▸ WORK TO BE COMPLETED
Copy each line of the material beneath that holds the word "solid".
DATA Block Start
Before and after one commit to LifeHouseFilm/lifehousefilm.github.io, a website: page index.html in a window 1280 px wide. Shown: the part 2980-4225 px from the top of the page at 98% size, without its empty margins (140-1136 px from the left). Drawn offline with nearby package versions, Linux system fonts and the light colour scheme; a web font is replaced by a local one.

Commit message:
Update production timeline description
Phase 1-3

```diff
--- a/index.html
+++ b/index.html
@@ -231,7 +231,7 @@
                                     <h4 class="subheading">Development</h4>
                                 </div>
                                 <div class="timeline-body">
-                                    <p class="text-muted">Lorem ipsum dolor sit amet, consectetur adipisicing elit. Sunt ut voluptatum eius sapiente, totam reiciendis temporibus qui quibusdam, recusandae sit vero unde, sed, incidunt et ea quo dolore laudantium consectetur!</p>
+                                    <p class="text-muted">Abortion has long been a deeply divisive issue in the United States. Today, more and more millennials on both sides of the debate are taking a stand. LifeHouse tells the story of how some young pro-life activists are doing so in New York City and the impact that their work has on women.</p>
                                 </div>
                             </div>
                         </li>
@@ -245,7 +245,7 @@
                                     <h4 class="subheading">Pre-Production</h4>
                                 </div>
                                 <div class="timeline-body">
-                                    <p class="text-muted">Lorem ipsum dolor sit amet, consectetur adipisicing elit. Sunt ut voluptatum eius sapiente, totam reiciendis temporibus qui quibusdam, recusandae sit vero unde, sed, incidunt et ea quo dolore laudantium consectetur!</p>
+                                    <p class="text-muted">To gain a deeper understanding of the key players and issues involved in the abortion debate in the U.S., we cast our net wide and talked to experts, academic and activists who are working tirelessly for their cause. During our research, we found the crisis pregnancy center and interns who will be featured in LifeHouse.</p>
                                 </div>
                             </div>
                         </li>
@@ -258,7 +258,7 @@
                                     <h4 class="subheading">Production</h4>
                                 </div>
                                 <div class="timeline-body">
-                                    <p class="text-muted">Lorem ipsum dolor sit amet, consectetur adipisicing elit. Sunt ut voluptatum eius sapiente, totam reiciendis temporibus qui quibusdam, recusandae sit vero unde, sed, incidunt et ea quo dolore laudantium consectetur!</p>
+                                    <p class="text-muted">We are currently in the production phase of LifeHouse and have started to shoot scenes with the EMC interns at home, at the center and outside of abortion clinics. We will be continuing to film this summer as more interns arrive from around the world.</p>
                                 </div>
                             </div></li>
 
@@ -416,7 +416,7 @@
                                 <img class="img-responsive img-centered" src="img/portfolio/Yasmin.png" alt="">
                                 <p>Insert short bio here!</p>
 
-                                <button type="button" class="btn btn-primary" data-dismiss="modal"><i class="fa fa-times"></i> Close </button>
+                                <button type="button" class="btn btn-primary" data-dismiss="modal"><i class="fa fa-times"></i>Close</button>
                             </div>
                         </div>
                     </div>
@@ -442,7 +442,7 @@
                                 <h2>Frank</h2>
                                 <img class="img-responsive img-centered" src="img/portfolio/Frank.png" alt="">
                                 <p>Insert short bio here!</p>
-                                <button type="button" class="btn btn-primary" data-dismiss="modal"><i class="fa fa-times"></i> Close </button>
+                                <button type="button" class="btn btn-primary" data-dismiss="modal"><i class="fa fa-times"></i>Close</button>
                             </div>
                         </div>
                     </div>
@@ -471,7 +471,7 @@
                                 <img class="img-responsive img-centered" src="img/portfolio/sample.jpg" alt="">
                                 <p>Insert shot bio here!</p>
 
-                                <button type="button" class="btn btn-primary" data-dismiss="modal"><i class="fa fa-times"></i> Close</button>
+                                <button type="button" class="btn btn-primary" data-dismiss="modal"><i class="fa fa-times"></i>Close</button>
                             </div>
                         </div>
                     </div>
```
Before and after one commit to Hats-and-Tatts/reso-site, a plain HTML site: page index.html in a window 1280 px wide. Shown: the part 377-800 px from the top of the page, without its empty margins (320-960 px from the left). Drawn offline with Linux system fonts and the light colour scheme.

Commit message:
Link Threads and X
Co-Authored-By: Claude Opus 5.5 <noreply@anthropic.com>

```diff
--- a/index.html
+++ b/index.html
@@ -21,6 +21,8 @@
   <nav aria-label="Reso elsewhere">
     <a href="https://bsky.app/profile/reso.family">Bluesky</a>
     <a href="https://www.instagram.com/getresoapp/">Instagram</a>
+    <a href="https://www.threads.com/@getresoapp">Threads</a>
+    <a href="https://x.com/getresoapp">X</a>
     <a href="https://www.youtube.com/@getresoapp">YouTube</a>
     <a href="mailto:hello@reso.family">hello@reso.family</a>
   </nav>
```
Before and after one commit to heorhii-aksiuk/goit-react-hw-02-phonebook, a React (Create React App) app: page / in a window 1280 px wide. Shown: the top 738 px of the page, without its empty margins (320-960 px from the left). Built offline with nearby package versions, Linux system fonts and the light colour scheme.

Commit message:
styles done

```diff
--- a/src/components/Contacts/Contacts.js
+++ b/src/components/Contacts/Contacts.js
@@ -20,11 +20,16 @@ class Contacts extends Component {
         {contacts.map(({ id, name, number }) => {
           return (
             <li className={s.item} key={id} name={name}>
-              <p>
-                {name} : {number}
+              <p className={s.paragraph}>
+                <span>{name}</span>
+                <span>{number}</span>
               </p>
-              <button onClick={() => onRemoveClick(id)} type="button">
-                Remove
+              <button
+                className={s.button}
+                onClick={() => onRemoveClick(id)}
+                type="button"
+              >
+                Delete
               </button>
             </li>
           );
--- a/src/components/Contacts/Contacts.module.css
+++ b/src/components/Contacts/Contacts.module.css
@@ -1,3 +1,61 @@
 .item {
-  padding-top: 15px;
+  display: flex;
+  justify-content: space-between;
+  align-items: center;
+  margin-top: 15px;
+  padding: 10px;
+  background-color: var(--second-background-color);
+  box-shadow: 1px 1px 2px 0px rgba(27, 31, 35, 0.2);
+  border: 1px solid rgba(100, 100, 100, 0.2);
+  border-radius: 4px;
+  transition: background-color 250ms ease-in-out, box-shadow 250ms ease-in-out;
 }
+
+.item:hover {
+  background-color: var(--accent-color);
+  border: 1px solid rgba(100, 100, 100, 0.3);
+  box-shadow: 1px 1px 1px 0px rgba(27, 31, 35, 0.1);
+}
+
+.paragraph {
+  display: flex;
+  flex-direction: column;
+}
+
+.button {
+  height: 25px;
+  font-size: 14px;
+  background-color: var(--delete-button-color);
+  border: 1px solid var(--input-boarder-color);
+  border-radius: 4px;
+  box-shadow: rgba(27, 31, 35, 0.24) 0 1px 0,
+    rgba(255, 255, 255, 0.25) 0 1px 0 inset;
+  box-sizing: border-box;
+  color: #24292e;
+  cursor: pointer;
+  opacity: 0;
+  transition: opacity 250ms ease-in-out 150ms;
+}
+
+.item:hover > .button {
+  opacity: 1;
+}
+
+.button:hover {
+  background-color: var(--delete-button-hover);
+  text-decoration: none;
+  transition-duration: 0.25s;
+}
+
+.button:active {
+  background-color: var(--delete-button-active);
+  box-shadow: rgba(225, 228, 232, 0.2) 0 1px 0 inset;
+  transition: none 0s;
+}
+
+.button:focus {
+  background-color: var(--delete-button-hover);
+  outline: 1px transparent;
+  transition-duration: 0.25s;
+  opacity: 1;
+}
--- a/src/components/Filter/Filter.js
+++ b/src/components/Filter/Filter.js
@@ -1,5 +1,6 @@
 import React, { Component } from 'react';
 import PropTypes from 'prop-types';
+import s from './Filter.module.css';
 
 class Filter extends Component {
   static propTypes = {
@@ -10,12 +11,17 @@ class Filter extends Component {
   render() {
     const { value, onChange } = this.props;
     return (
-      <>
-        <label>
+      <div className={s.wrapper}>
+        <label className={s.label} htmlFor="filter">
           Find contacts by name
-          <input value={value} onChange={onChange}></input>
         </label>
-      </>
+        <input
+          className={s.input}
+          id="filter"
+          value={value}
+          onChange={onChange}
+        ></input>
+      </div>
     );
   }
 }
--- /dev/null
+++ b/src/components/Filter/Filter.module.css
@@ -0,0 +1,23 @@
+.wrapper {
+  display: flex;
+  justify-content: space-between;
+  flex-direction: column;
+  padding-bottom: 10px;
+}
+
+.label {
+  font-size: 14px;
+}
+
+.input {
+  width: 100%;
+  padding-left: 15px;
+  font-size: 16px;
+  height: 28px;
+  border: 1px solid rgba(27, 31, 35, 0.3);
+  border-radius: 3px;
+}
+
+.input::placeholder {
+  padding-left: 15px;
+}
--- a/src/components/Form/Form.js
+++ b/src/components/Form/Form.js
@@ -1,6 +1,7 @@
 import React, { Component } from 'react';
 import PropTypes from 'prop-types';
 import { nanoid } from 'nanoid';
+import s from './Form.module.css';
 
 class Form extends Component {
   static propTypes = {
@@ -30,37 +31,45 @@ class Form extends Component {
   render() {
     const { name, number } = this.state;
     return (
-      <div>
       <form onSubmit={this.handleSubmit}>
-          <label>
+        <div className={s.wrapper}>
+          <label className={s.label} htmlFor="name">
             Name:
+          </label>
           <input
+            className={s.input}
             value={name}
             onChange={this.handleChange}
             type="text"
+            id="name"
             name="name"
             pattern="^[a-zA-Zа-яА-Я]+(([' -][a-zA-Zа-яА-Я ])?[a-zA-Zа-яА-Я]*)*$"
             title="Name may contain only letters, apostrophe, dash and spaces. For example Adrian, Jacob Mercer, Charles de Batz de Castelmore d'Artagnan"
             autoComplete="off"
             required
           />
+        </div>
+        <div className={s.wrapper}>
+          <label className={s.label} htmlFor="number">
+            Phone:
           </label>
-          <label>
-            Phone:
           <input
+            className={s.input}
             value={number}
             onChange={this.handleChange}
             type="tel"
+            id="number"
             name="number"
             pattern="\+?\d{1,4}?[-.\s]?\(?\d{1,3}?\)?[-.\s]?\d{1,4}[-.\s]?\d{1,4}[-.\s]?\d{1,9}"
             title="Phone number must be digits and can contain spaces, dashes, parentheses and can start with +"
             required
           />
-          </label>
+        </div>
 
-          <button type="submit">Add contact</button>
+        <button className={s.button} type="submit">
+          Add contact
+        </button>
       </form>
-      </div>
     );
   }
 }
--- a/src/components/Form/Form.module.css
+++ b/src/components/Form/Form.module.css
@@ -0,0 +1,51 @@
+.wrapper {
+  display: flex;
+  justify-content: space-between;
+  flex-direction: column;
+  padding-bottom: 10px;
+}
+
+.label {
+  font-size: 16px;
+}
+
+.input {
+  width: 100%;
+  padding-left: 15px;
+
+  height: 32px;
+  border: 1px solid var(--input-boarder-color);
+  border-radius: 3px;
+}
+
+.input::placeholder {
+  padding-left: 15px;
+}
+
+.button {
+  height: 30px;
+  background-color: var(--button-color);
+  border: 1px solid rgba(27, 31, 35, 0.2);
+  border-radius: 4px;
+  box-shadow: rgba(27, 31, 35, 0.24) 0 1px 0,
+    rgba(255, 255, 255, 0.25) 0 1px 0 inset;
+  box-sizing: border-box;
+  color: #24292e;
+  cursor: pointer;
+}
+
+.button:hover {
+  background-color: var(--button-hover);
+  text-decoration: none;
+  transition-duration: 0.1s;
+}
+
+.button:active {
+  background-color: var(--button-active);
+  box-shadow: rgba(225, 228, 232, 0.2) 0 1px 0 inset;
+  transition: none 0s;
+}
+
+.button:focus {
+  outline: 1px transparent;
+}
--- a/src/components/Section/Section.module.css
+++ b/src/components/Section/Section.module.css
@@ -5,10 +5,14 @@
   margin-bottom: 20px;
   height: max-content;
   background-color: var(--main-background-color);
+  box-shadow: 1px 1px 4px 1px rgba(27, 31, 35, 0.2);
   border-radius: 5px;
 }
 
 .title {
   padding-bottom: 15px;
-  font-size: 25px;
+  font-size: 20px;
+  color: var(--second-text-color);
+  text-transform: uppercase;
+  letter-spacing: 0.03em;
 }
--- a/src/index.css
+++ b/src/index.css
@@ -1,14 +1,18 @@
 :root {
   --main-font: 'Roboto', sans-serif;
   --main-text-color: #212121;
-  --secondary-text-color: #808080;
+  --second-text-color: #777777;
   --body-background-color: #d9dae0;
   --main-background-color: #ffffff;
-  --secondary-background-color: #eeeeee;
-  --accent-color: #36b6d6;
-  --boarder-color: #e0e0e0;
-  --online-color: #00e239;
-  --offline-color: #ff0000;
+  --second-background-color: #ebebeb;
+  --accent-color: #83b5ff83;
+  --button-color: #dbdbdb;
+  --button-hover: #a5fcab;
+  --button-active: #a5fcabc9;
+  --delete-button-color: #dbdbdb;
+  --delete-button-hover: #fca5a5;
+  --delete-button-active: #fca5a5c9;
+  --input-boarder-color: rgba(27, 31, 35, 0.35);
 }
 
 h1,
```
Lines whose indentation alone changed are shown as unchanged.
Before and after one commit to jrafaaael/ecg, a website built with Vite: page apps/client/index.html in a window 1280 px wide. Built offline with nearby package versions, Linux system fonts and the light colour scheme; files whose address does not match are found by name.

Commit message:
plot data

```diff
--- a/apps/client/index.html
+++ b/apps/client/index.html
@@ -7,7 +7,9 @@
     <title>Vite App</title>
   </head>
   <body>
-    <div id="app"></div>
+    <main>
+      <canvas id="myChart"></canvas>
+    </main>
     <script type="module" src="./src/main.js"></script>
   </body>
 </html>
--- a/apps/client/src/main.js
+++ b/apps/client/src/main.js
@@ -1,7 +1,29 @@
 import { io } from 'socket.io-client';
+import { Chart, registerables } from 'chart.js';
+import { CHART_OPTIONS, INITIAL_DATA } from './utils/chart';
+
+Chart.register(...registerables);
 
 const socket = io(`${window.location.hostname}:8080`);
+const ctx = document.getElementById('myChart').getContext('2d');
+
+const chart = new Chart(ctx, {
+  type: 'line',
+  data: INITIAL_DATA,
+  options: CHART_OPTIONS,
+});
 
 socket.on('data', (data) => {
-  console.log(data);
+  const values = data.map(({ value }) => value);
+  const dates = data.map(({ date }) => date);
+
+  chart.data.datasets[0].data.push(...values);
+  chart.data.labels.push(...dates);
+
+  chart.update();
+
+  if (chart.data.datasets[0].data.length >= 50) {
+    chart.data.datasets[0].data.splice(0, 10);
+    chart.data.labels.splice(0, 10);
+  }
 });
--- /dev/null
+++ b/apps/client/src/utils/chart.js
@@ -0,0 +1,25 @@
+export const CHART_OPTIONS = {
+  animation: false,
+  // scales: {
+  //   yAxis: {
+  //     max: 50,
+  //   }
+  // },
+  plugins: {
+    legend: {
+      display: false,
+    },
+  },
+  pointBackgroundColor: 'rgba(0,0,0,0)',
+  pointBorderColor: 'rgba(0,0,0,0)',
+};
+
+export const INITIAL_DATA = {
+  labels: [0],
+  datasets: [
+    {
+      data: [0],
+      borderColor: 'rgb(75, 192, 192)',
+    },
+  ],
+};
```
DATA Block End
▸ EXERCISE RESPONSE
+  border: 1px solid rgba(100, 100, 100, 0.2);
+  border: 1px solid rgba(100, 100, 100, 0.3);
+  border: 1px solid var(--input-boarder-color);
+  border: 1px solid rgba(27, 31, 35, 0.3);
+  border: 1px solid var(--input-boarder-color);
+  border: 1px solid rgba(27, 31, 35, 0.2);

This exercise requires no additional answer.